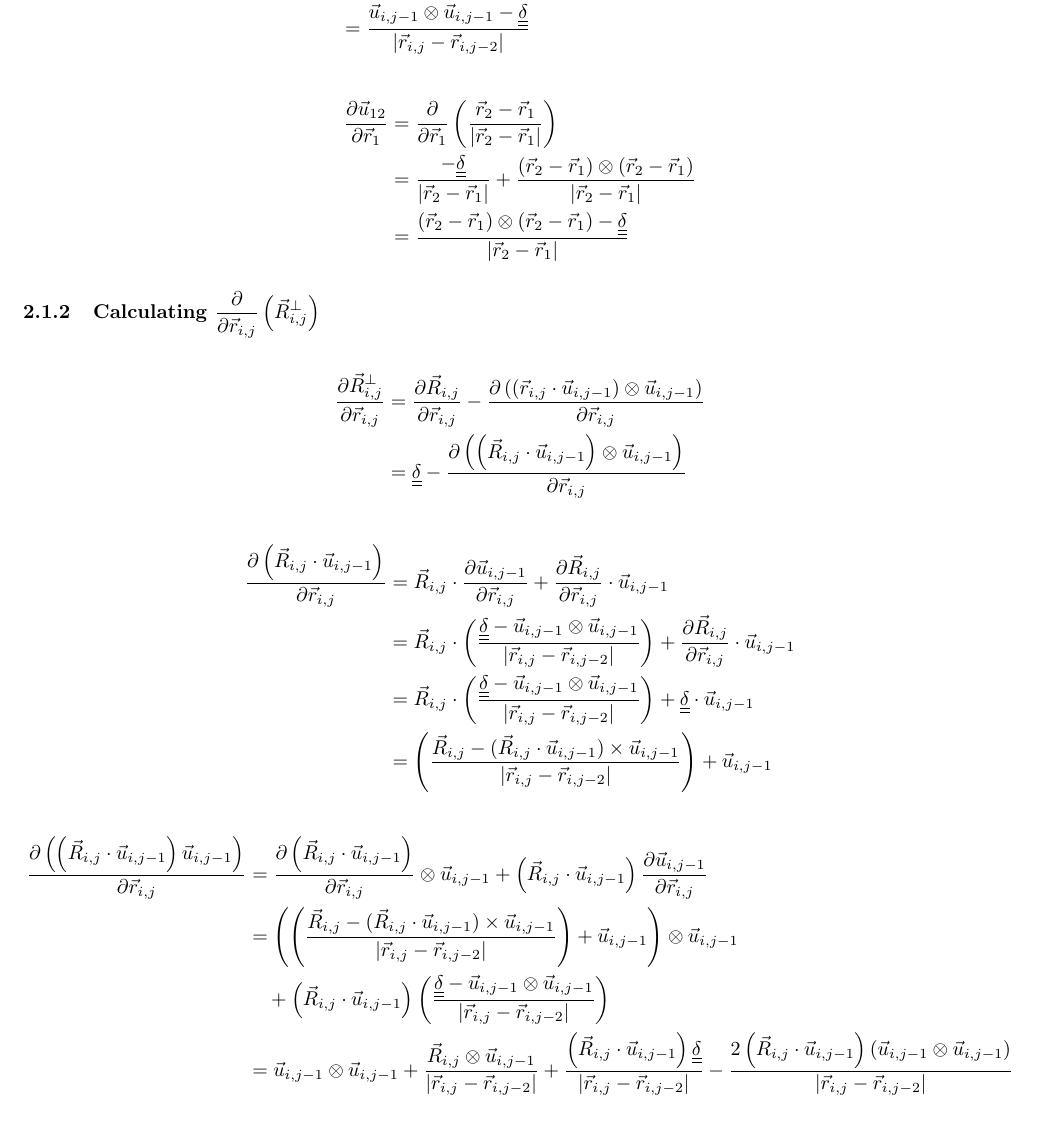
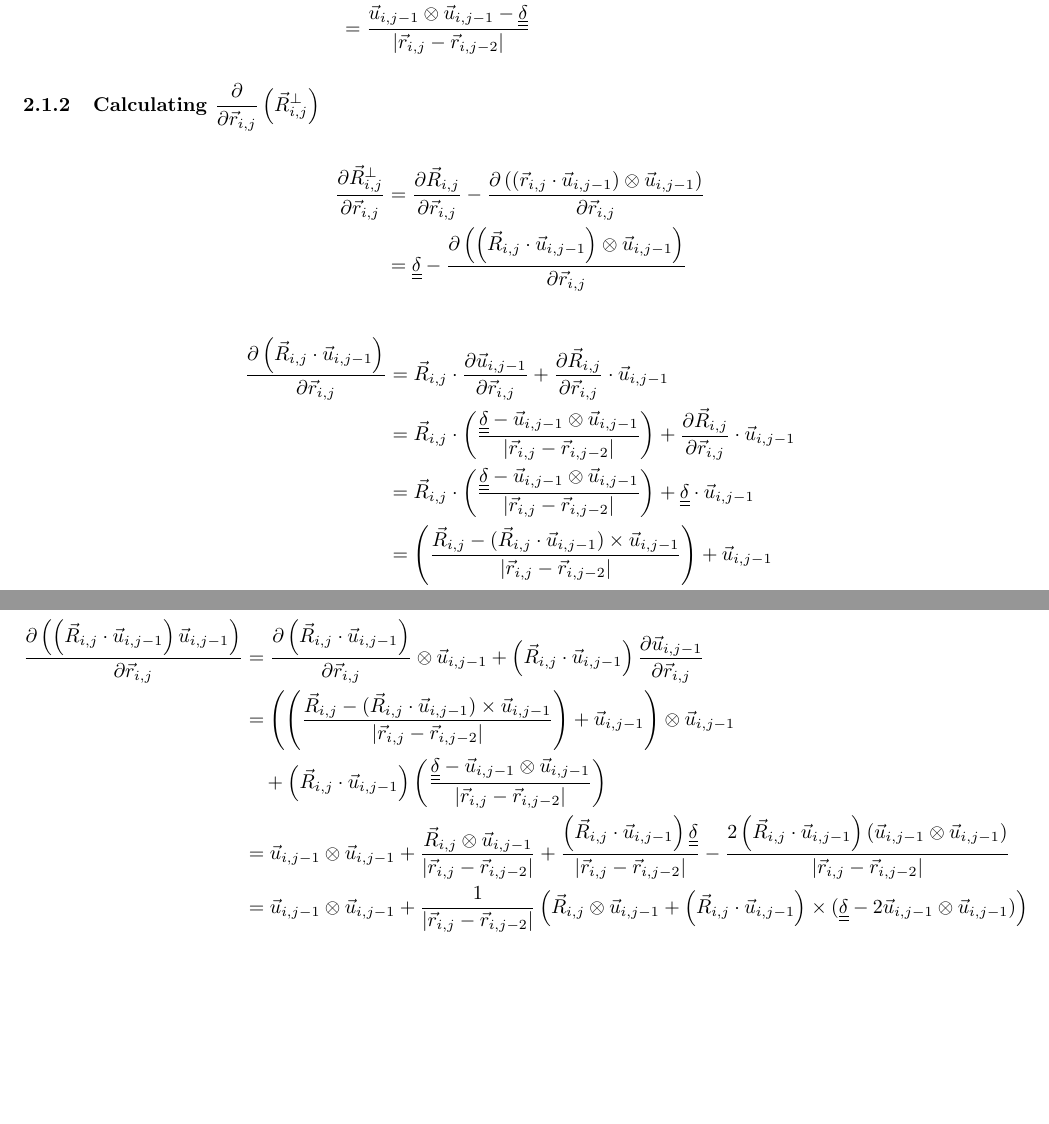
Before and after one commit to tabedzki/dmft-persistence-length-deriv, a LaTeX document (deriv.tex): part of page 2 of 6 before the commit and two parts of pages 2 and 3 of 6 after it, the two joined at a grey line, cut so that both start at the same text, the shorter picture padded with empty space. Compiled offline with pdfLaTeX.

Commit message:
Fixed some small changes

```diff
--- a/deriv.tex
+++ b/deriv.tex
@@ -199,31 +204,31 @@ wil break up the energy term into three parts, but it will also be useful to hav
 
 
 
-\begin{align*}
-  \part{\vec{u}_{12}}{\vec{r}_{1}}
-  &=
-  \partbig{\frac{\vec{r}_2 - \vec{r}_1}{\magn{\vec{r}_2 - \vec{r}_1}}}
-  {\vec{r}_{1}}
-  \\
-  &=
-  \frac{-\ten{\delta}}
-  {\magn{\vec{r}_{2} - \vec{r}_{1}}}
-  +
-  \frac{(\vec{r}_{2} - \vec{r}_{1} )
-  \otimes
-  (\vec{r}_{2} - \vec{r}_{1} )
-  }
-  {\magn{\vec{r}_{2} - \vec{r}_{1}}} \\
-  & =
-  \frac{
-  (\vec{r}_{2} - \vec{r}_{1} )
-  \otimes
-  (\vec{r}_{2} - \vec{r}_{1} )
-  -
-  \ten{\delta}
-  }
-  {\magn{\vec{r}_{2} - \vec{r}_{1}}}
-\end{align*}
+% \begin{align*}
+%   \part{\vec{u}_{12}}{\vec{r}_{1}}
+%   &=
+%   \partbig{\frac{\vec{r}_2 - \vec{r}_1}{\magn{\vec{r}_2 - \vec{r}_1}}}
+%   {\vec{r}_{1}}
+%   \\
+%   &=
+%   \frac{-\ten{\delta}}
+%   {\magn{\vec{r}_{2} - \vec{r}_{1}}}
+%   +
+%   \frac{(\vec{r}_{2} - \vec{r}_{1} )
+%   \otimes
+%   (\vec{r}_{2} - \vec{r}_{1} )
+%   }
+%   {\magn{\vec{r}_{2} - \vec{r}_{1}}} \\
+%   & =
+%   \frac{
+%   (\vec{r}_{2} - \vec{r}_{1} )
+%   \otimes
+%   (\vec{r}_{2} - \vec{r}_{1} )
+%   -
+%   \ten{\delta}
+%   }
+%   {\magn{\vec{r}_{2} - \vec{r}_{1}}}
+% \end{align*}
 
  \subsubsection{Calculating $\displaystyle\partbig{\Rij^\perp}{\rij}$}
 
@@ -276,6 +281,13 @@ wil break up the energy term into three parts, but it will also be useful to hav
   \right)
   +
   \vec{u} \ijj
+  \\
+  &=
+  \frac{\Rij}{\magn{\rij - \rijjj}}
+  \left(
+   \ten{\delta} - \uijj \otimes \uijj
+  \right)
+  + \uijj
 \end{align*}
 
 \begin{align*}
@@ -334,6 +346,16 @@ wil break up the energy term into three parts, but it will also be useful to hav
     \left(\uijj \otimes \uijj
     \right)
     }{\magn{\rij - \rijjj}}
+    \\
+    & =
+    \uijj \otimes \uijj
+     +
+     \frac{1}{\magn{\rij - \rijjj}}
+     \left(
+      \Rij \otimes \uijj +
+      \left(\Rij \cdot \uijj \right)
+      \times (\ten{\delta} - 2 \uijj \otimes \uijj)
+     \right)
 \end{align*}
 
 Now plugging in that definition into the derivative we're looking for.
```
Also changed, not shown: deriv.tex (21 more changed lines).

Required action: Retype the records verbatim, but not their images.

Output of the task:
Before and after one commit to tabedzki/dmft-persistence-length-deriv, a LaTeX document (deriv.tex): part of page 2 of 6 before the commit and two parts of pages 2 and 3 of 6 after it, the two joined at a grey line, cut so that both start at the same text, the shorter picture padded with empty space. Compiled offline with pdfLaTeX.

Commit message:
Fixed some small changes

```diff
--- a/deriv.tex
+++ b/deriv.tex
@@ -199,31 +204,31 @@ wil break up the energy term into three parts, but it will also be useful to hav
 
 
 
-\begin{align*}
-  \part{\vec{u}_{12}}{\vec{r}_{1}}
-  &=
-  \partbig{\frac{\vec{r}_2 - \vec{r}_1}{\magn{\vec{r}_2 - \vec{r}_1}}}
-  {\vec{r}_{1}}
-  \\
-  &=
-  \frac{-\ten{\delta}}
-  {\magn{\vec{r}_{2} - \vec{r}_{1}}}
-  +
-  \frac{(\vec{r}_{2} - \vec{r}_{1} )
-  \otimes
-  (\vec{r}_{2} - \vec{r}_{1} )
-  }
-  {\magn{\vec{r}_{2} - \vec{r}_{1}}} \\
-  & =
-  \frac{
-  (\vec{r}_{2} - \vec{r}_{1} )
-  \otimes
-  (\vec{r}_{2} - \vec{r}_{1} )
-  -
-  \ten{\delta}
-  }
-  {\magn{\vec{r}_{2} - \vec{r}_{1}}}
-\end{align*}
+% \begin{align*}
+%   \part{\vec{u}_{12}}{\vec{r}_{1}}
+%   &=
+%   \partbig{\frac{\vec{r}_2 - \vec{r}_1}{\magn{\vec{r}_2 - \vec{r}_1}}}
+%   {\vec{r}_{1}}
+%   \\
+%   &=
+%   \frac{-\ten{\delta}}
+%   {\magn{\vec{r}_{2} - \vec{r}_{1}}}
+%   +
+%   \frac{(\vec{r}_{2} - \vec{r}_{1} )
+%   \otimes
+%   (\vec{r}_{2} - \vec{r}_{1} )
+%   }
+%   {\magn{\vec{r}_{2} - \vec{r}_{1}}} \\
+%   & =
+%   \frac{
+%   (\vec{r}_{2} - \vec{r}_{1} )
+%   \otimes
+%   (\vec{r}_{2} - \vec{r}_{1} )
+%   -
+%   \ten{\delta}
+%   }
+%   {\magn{\vec{r}_{2} - \vec{r}_{1}}}
+% \end{align*}
 
  \subsubsection{Calculating $\displaystyle\partbig{\Rij^\perp}{\rij}$}
 
@@ -276,6 +281,13 @@ wil break up the energy term into three parts, but it will also be useful to hav
   \right)
   +
   \vec{u} \ijj
+  \\
+  &=
+  \frac{\Rij}{\magn{\rij - \rijjj}}
+  \left(
+   \ten{\delta} - \uijj \otimes \uijj
+  \right)
+  + \uijj
 \end{align*}
 
 \begin{align*}
@@ -334,6 +346,16 @@ wil break up the energy term into three parts, but it will also be useful to hav
     \left(\uijj \otimes \uijj
     \right)
     }{\magn{\rij - \rijjj}}
+    \\
+    & =
+    \uijj \otimes \uijj
+     +
+     \frac{1}{\magn{\rij - \rijjj}}
+     \left(
+      \Rij \otimes \uijj +
+      \left(\Rij \cdot \uijj \right)
+      \times (\ten{\delta} - 2 \uijj \otimes \uijj)
+     \right)
 \end{align*}
 
 Now plugging in that definition into the derivative we're looking for.
```
Also changed, not shown: deriv.tex (21 more changed lines).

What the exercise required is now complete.